_WHAT YOU WILL DO:_ Below are the records; collect from them each line containing the string "size".
○ ○ ○ ○ ○
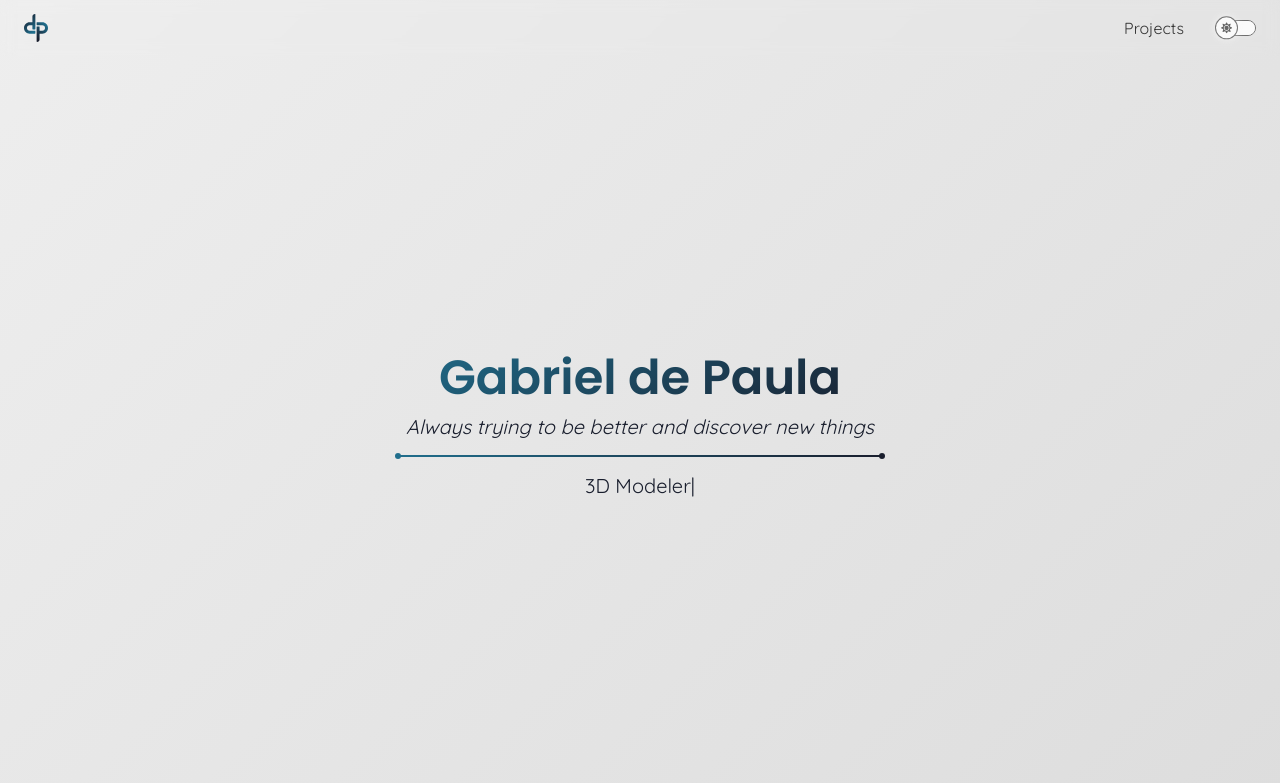
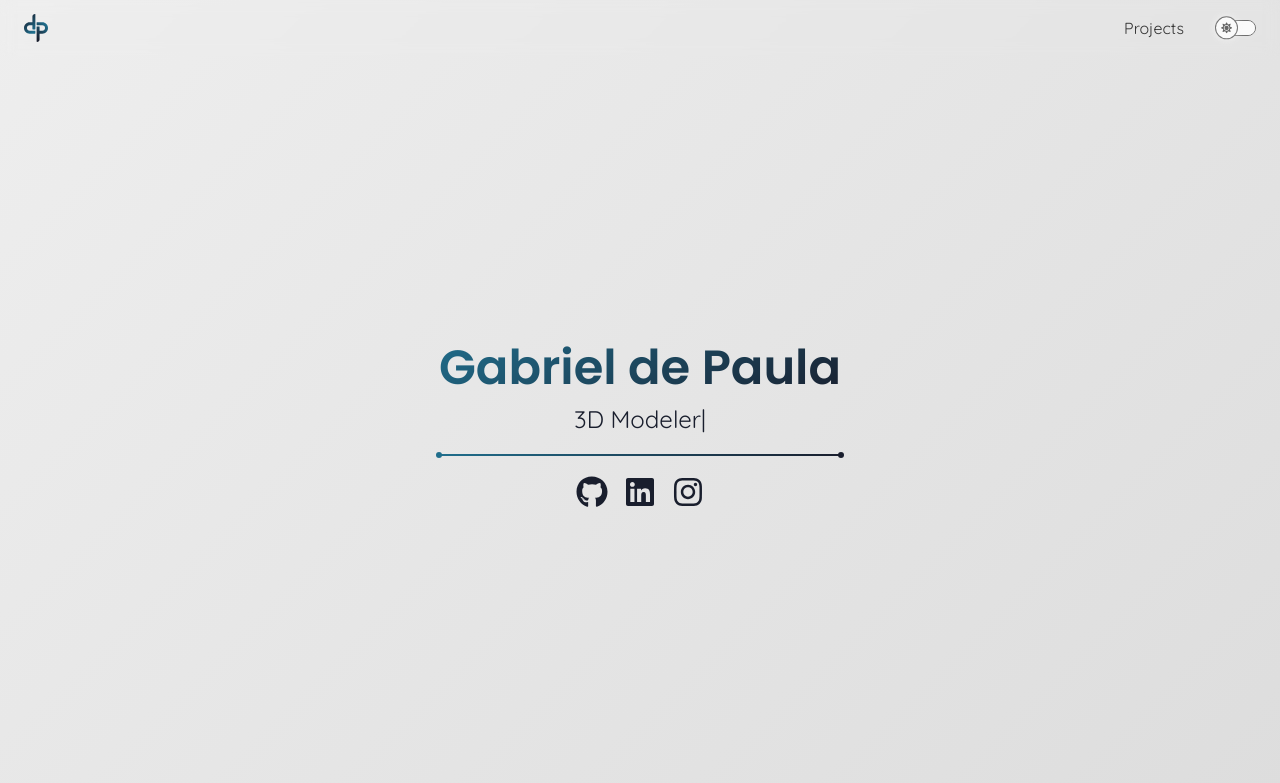
Before and after one commit to gabriel-dp/gabriel-dp.github.io, a React (Vite) app: page / in a window 1280 px wide. Shown: the top 783 px of the page. Built offline with nearby package versions, Linux system fonts and the light colour scheme; no server answers.

Commit message:
:sparkles: Add social icons

```diff
--- a/src/components/LinkContainer/styles.ts
+++ b/src/components/LinkContainer/styles.ts
@@ -3,15 +3,19 @@ import { Link as LinkRouter } from "react-router-dom";
 import { Link as LinkScroll } from "react-scroll";
 
 const CustomLink = css`
-	display: inline-block;
 	height: 100%;
 	width: 100%;
 	text-decoration: none;
-	color: inherit;
 
 	display: flex;
 	justify-content: center;
 	align-items: center;
+
+	&,
+	* {
+		transition: inherit;
+		color: inherit;
+	}
 `;
 
 export const CustomLinkRouter = styled(LinkRouter).attrs({
--- /dev/null
+++ b/src/components/SocialIcons/index.tsx
@@ -0,0 +1,30 @@
+import { IconType } from "react-icons";
+import { FaGithub, FaInstagram, FaLinkedin } from "react-icons/fa";
+
+import socialConfigs from "@/configs/social.json";
+import { LinkContainerExternal } from "@/components/LinkContainer";
+
+interface IconProps {
+	link: string;
+	icon: IconType;
+}
+
+function SocialIcon(props: IconProps) {
+	return (
+		<LinkContainerExternal to={props.link}>
+			<props.icon className="social-icon" />
+		</LinkContainerExternal>
+	);
+}
+
+export function SocialIconGithub() {
+	return <SocialIcon icon={FaGithub} link={socialConfigs.github} />;
+}
+
+export function SocialIconLinkedin() {
+	return <SocialIcon icon={FaLinkedin} link={socialConfigs.linkedin} />;
+}
+
+export function SocialIconInstagram() {
+	return <SocialIcon icon={FaInstagram} link={socialConfigs.instagram} />;
+}
--- /dev/null
+++ b/src/configs/social.json
@@ -0,0 +1,5 @@
+{
+	"github": "https://github.com/gabriel-dp",
+	"linkedin": "https://linkedin.com/in/gabriel-de-paula-meira/",
+	"instagram": "https://instagram.com/gabs_dp_/"
+}
--- a/src/pages/Home/HomeMain/index.tsx
+++ b/src/pages/Home/HomeMain/index.tsx
@@ -1,13 +1,14 @@
 import { useTheme } from "@/contexts/theme/useTheme";
 import GradientComponent from "@/components/GradientComponent";
 import TypeWriterComponent from "@/components/TypeWriterComponent";
+import { SocialIconGithub, SocialIconInstagram, SocialIconLinkedin } from "@/components/SocialIcons";
 
-import { MainSection, MainContainer, HorizontalLine } from "./styles";
+import { MainSection, MainContainer, HorizontalLine, SocialContainer } from "./styles";
+
+const TYPEWRITER_STRINGS = ["Software Developer", "3D Modeler"];
 
 export default function HomeMain(props: { $id: string }) {
 	const theme = useTheme();
-
-	const strings = ["Software Developer", "3D Modeler"];
 
 	return (
 		<MainSection id={props.$id}>
@@ -24,11 +25,7 @@ export default function HomeMain(props: { $id: string }) {
 						<span>Gabriel</span> <span>de Paula</span>
 					</h1>
 				</GradientComponent>
-				<p>
-					<em>
-						<span>Always trying to</span> <span>be better and</span> <span>discover new things</span>
-					</em>
-				</p>
+				<TypeWriterComponent strings={TYPEWRITER_STRINGS} $className="typewriter" />
 				<GradientComponent
 					className="line"
 					direction={45}
@@ -38,7 +35,11 @@ export default function HomeMain(props: { $id: string }) {
 					]}>
 					<HorizontalLine />
 				</GradientComponent>
-				<TypeWriterComponent strings={strings} $className="typewriter" />
+				<SocialContainer className="social">
+					<SocialIconGithub />
+					<SocialIconLinkedin />
+					<SocialIconInstagram />
+				</SocialContainer>
 			</MainContainer>
 		</MainSection>
 	);
--- a/src/pages/Home/HomeMain/styles.ts
+++ b/src/pages/Home/HomeMain/styles.ts
@@ -4,7 +4,7 @@ import { NAVBAR_HEIGHT_REM } from "@/components/Navbar";
 
 export const MainSection = styled.section`
 	width: 100%;
-	min-height: calc(100dvh - (${NAVBAR_HEIGHT_REM}rem + 1rem));
+	min-height: calc(100svh - (${NAVBAR_HEIGHT_REM}rem + 1rem));
 	padding: 0 1.25rem;
 
 	display: flex;
@@ -36,21 +36,8 @@ export const MainContainer = styled.div`
 		}
 	}
 
-	p {
-		padding: 0 0.5rem;
-		font-size: 1.25rem;
-		font-weight: light;
-		text-align: center;
-		text-decoration: dashed;
-
-		span {
-			color: ${(props) => props.theme.secondary};
-			display: inline-block;
-		}
-	}
-
 	.typewriter {
-		font-size: 1.25rem;
+		font-size: 1.5rem;
 		* {
 			color: ${(props) => props.theme.secondary};
 		}
@@ -59,16 +46,16 @@ export const MainContainer = styled.div`
 	@media screen and (max-width: 767px) {
 		.title {
 			h1 {
-				font-size: 2.5rem;
+				font-size: 2rem;
 			}
 		}
 
-		p {
-			font-size: 0.9rem;
+		.typewriter {
+			font-size: 1.25rem;
 		}
 
-		.typewriter {
-			font-size: 1rem;
+		.social {
+			font-size: 1.75rem;
 		}
 	}
 `;
@@ -84,7 +71,7 @@ const lineAnimation = keyframes`
 
 export const HorizontalLine = styled.div`
 	height: 2px;
-	margin: 1rem auto;
+	margin: 1.25rem auto;
 	position: relative;
 	z-index: -1;
 
@@ -112,3 +99,25 @@ export const HorizontalLine = styled.div`
 		background-color: ${(props) => props.theme.secondary};
 	}
 `;
+
+export const SocialContainer = styled.div`
+	font-size: 2rem;
+	width: 100%;
+
+	display: flex;
+	flex-direction: row;
+	justify-content: center;
+	flex-wrap: wrap;
+	gap: 1rem;
+
+	a {
+		width: min-content;
+		transition: all 0.25s ease-in-out, filter 0.25s ease;
+		color: ${(props) => props.theme.secondary};
+
+		&:hover {
+			color: ${(props) => props.theme.primary};
+			filter: drop-shadow(0 0 1rem ${(props) => props.theme.primary}AA);
+		}
+	}
+`;
```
○ ○ ○ ○ ○
_EXERCISE SOLUTION:_
-		font-size: 1.25rem;
-		font-size: 1.25rem;
+		font-size: 1.5rem;
-				font-size: 2.5rem;
+				font-size: 2rem;
-			font-size: 0.9rem;
+			font-size: 1.25rem;
-			font-size: 1rem;
+			font-size: 1.75rem;
+	font-size: 2rem;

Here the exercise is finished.